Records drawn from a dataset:
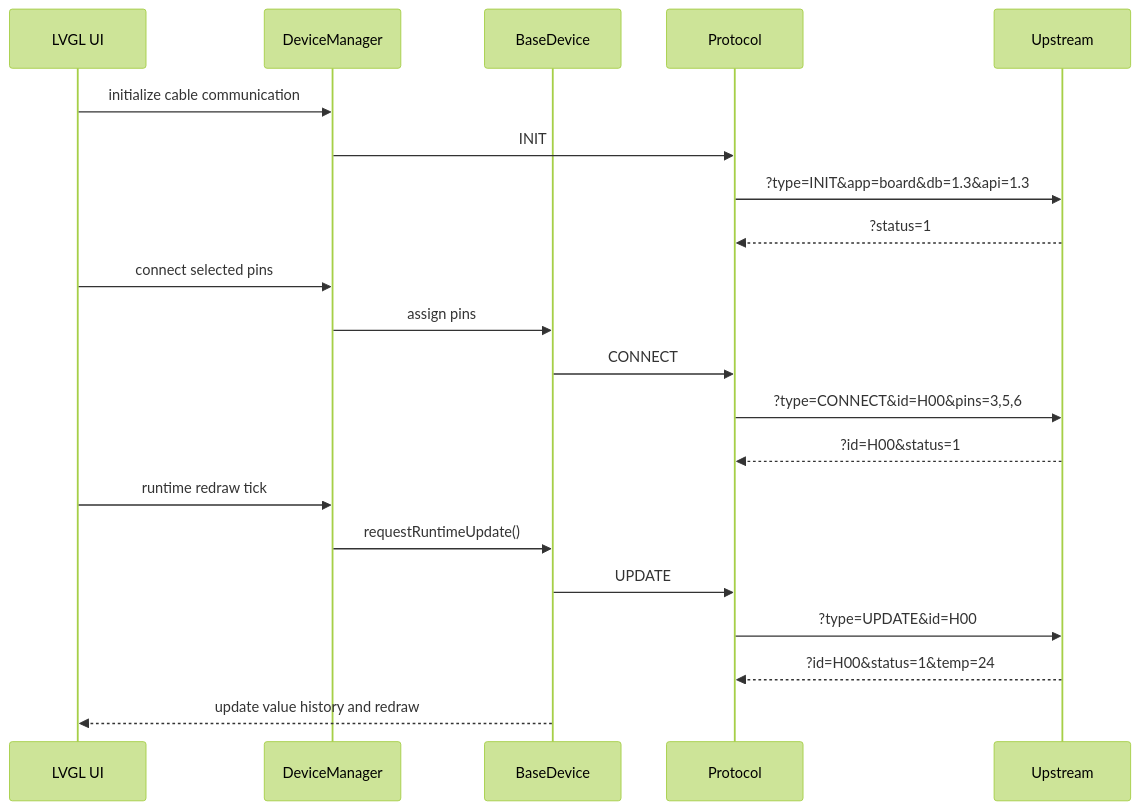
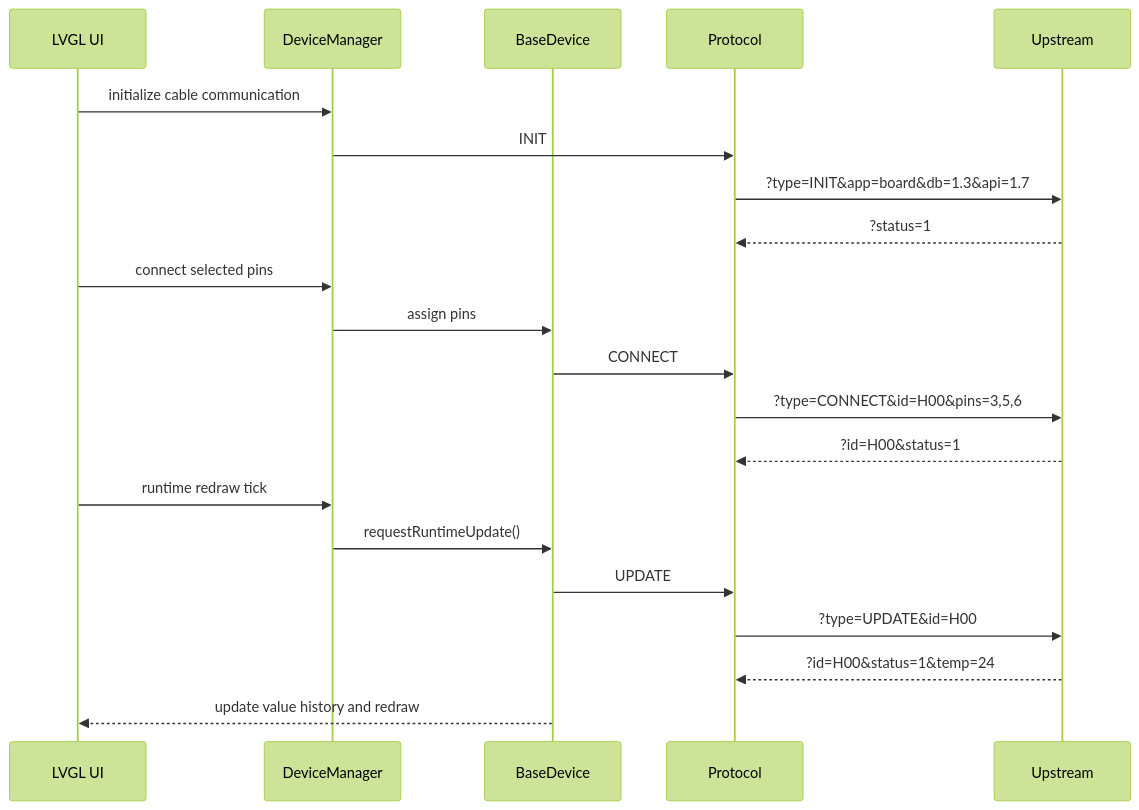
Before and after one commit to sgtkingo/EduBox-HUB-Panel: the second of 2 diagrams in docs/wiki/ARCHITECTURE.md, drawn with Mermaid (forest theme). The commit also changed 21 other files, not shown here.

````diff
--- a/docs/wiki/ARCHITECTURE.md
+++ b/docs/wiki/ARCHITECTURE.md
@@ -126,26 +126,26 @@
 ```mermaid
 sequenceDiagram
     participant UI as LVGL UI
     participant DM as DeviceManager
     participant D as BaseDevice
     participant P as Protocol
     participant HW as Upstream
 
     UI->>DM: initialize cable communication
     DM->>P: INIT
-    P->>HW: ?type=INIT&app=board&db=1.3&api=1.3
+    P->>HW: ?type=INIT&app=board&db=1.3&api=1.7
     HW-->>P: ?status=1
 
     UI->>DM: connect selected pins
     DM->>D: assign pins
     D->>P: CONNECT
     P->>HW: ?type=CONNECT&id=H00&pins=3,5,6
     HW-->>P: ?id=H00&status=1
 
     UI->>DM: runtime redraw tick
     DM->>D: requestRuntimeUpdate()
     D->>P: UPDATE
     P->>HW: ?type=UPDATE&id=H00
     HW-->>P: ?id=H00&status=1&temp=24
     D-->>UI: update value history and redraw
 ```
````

» TO DO
Lines to set down from above: the line with "HW-->>P: ?status=1", the line with "P->>HW: ?type=UPDATE&id=H00", and every line between, each exactly as written.

» OUTPUT
     HW-->>P: ?status=1
 
     UI->>DM: connect selected pins
     DM->>D: assign pins
     D->>P: CONNECT
     P->>HW: ?type=CONNECT&id=H00&pins=3,5,6
     HW-->>P: ?id=H00&status=1
 
     UI->>DM: runtime redraw tick
     DM->>D: requestRuntimeUpdate()
     D->>P: UPDATE
     P->>HW: ?type=UPDATE&id=H00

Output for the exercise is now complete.